On animals seized from the Saleng Zoo following the Starprobe report, Perhilitan deputy director-general Dr Zaaba Zainol Abidin, who is tasked with overseeing the enforcement division, said it had identified 35 cross-bred tigers among the list of animals.

Cross-breeding of species is against the law, with Dr Zaaba noting that these animals were of no use to the gene pool and not advocated by science or conservationists.

As a result, he said no zoos in the world would want these animals, adding that DNA samples would be taken to confirm cross-breeding.

Abdul Rasid said the department might carry out an exercise to take DNA sampling of other cross-bred sus­pected animals from Saleng Zoo.

Perhilitan had to spend about RM1mil for the raid and upkeep of the animals.

On June 20, its officers raided the privately-run zoo in Pulai, Johor, shutting down its operations and seizing the animals.

Another private zoo highlighted, Lye Huat Garden in Kedah, voluntarily surrendered the animals under its care on July 9 after admitting that it could not fulfil the new Perhilitan regulations .


August 11, 2011
Licences a must soon for all who keep exotic animals

KUALA LUMPUR: All premises housing wildlife, including pet shops, will now have to apply for permits to continue operating under the new Wildlife Conservation Act 2010.

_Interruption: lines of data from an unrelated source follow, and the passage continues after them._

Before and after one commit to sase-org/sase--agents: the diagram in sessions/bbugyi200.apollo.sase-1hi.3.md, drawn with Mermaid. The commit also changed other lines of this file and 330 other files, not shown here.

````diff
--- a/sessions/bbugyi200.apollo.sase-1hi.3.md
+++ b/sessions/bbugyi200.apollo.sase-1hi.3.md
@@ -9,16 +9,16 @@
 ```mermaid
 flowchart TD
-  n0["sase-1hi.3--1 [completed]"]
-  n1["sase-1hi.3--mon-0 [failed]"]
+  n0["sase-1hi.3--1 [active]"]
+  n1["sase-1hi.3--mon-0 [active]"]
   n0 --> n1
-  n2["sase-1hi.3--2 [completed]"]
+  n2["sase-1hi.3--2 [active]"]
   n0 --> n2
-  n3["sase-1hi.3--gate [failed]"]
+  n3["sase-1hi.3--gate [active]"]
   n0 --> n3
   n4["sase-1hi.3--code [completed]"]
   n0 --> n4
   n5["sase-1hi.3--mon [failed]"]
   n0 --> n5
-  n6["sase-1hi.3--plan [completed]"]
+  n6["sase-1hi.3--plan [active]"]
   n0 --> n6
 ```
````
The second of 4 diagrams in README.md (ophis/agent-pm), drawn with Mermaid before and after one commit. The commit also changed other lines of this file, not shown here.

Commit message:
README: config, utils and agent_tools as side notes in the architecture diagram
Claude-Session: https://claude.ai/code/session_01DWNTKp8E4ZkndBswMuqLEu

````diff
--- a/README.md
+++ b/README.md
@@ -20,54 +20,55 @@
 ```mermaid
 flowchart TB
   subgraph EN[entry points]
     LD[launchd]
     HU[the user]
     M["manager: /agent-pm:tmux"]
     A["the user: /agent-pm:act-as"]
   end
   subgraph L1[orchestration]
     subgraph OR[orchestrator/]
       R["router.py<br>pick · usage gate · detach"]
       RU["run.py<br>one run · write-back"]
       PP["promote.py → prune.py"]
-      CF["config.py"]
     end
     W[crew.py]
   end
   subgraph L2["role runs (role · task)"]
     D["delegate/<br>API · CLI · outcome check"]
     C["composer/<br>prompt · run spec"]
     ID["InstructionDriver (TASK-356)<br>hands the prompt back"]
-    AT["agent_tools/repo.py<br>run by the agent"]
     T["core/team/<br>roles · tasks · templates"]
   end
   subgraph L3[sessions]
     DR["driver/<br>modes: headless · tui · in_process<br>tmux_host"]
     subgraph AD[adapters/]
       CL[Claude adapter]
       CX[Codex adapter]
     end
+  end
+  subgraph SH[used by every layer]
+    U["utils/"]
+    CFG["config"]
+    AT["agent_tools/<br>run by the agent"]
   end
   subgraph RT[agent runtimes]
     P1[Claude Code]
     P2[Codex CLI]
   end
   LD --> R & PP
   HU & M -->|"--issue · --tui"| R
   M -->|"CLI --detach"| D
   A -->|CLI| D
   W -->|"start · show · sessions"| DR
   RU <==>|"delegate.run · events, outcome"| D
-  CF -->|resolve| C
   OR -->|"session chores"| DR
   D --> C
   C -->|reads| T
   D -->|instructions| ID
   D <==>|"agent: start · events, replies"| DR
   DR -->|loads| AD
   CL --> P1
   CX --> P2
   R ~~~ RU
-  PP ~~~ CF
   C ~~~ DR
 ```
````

Department of Wildlife and National Parks (Perhilitan) director-general Datuk Abd Rasid Samsudin said even individuals keeping wildlife would be required to apply for permits.

“Pet shops have to do so. Currently, all they need is a licence from the local council,” he told The Star.

He said this was one way of monitoring premises such as zoos and pet shops to ensure that they did not deal in illegal trade of wildlife as many, especially shops, had previously been found to sell illegally-obtained wild animals.

The ruling also covers common household pets which are on the endangered species list, including animals such as the star and radiated tortoises and other exotic pets such as imported snakes and reptiles.

Abdul Rasid said the regulations for keeping animals in such premises were expected to be ready by the end of next month.

It was up to the minister to decide how much time should be given for zoos and other establishments to comply with the new regulations, he added.

“We have informed all of them about the new conditions. So far, we have audited 17 zoos and establishments and some have failed to meet the requirements.

“We have advised them of the changes they need to make to comply,” said Abdul Rasid who declined to reveal which zoos and establishments had failed the first audit.

He added that Perhilitan had proposed for a bond to be imposed for the issuance of permits for animals individually and if these were later seized, the bond money would go towards their upkeep.

Abdul Rasid said the department always welcomed help from the public and non-government organisations in monitoring the situati- on.

“To help with this effort, once each premises gets its licence, we will post details of each animal and the permit issued on our website to make it easier for them to be monitored and no question of impropriety may arise,” said Abdul Rasid.

He added that a zoo committee, comprising officials from the ministry and other stakeholders like NGOs, would be formed once the regulations were in place.

However, Sahabat Alam Malaysia president S.M. Mohd Idris said the new ruling would have little effect on smuggling of wildlife in the country.

“There is no assurance that Perhilitan will be able to curb animal smuggling even after imposing the Act.

“It is impossible for them to keep track on all individual owners or premises,” he said.